→ Exercise instructions
Please copy out every line in the entries that includes the word "docs".

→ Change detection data
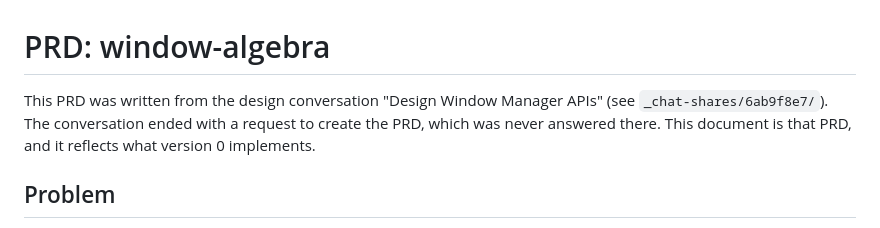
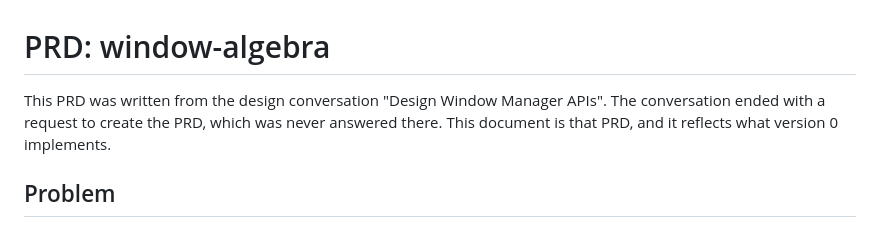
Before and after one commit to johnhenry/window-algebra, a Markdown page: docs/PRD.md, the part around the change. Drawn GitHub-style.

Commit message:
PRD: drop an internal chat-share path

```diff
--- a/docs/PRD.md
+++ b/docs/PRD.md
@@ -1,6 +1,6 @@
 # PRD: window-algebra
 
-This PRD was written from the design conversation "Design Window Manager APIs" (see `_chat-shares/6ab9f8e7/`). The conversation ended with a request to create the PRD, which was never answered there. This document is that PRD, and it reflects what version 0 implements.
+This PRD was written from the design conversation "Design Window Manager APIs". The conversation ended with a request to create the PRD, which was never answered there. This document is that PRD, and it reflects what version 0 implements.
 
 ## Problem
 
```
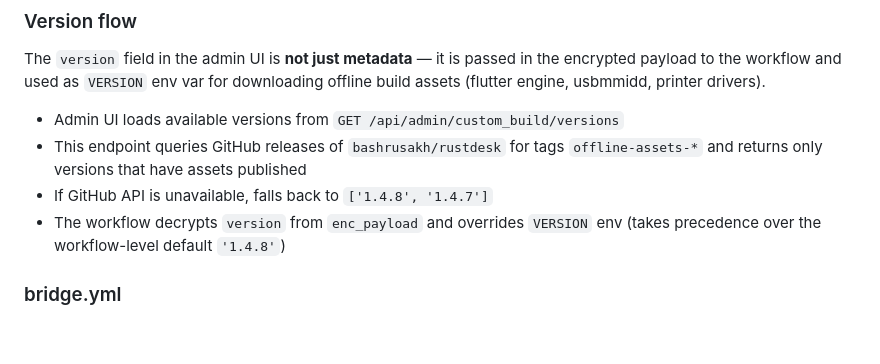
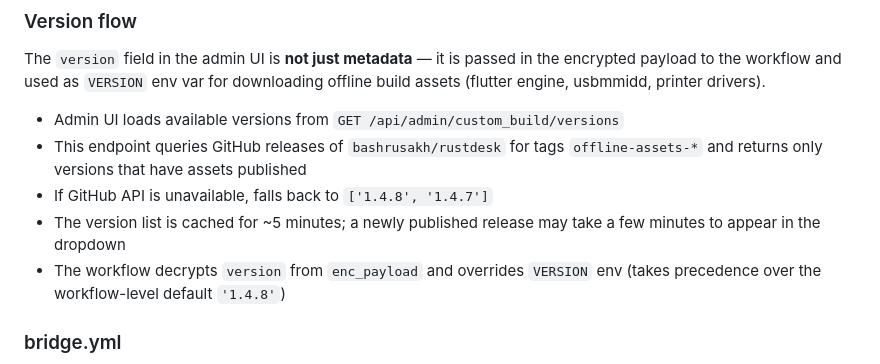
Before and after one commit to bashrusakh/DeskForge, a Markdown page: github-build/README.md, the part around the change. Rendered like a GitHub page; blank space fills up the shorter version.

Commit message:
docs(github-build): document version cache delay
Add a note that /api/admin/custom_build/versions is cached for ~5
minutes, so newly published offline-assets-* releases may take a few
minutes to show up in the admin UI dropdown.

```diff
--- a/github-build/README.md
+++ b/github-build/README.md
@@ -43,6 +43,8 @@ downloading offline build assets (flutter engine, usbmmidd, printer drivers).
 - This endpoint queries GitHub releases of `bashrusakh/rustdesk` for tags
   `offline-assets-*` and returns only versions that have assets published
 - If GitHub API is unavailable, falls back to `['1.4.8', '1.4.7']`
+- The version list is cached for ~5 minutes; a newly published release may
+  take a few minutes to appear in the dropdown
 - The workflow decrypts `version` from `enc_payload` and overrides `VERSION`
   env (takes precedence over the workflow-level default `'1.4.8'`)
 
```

→ Exercise output
Before and after one commit to johnhenry/window-algebra, a Markdown page: docs/PRD.md, the part around the change. Drawn GitHub-style.
--- a/docs/PRD.md
+++ b/docs/PRD.md
docs(github-build): document version cache delay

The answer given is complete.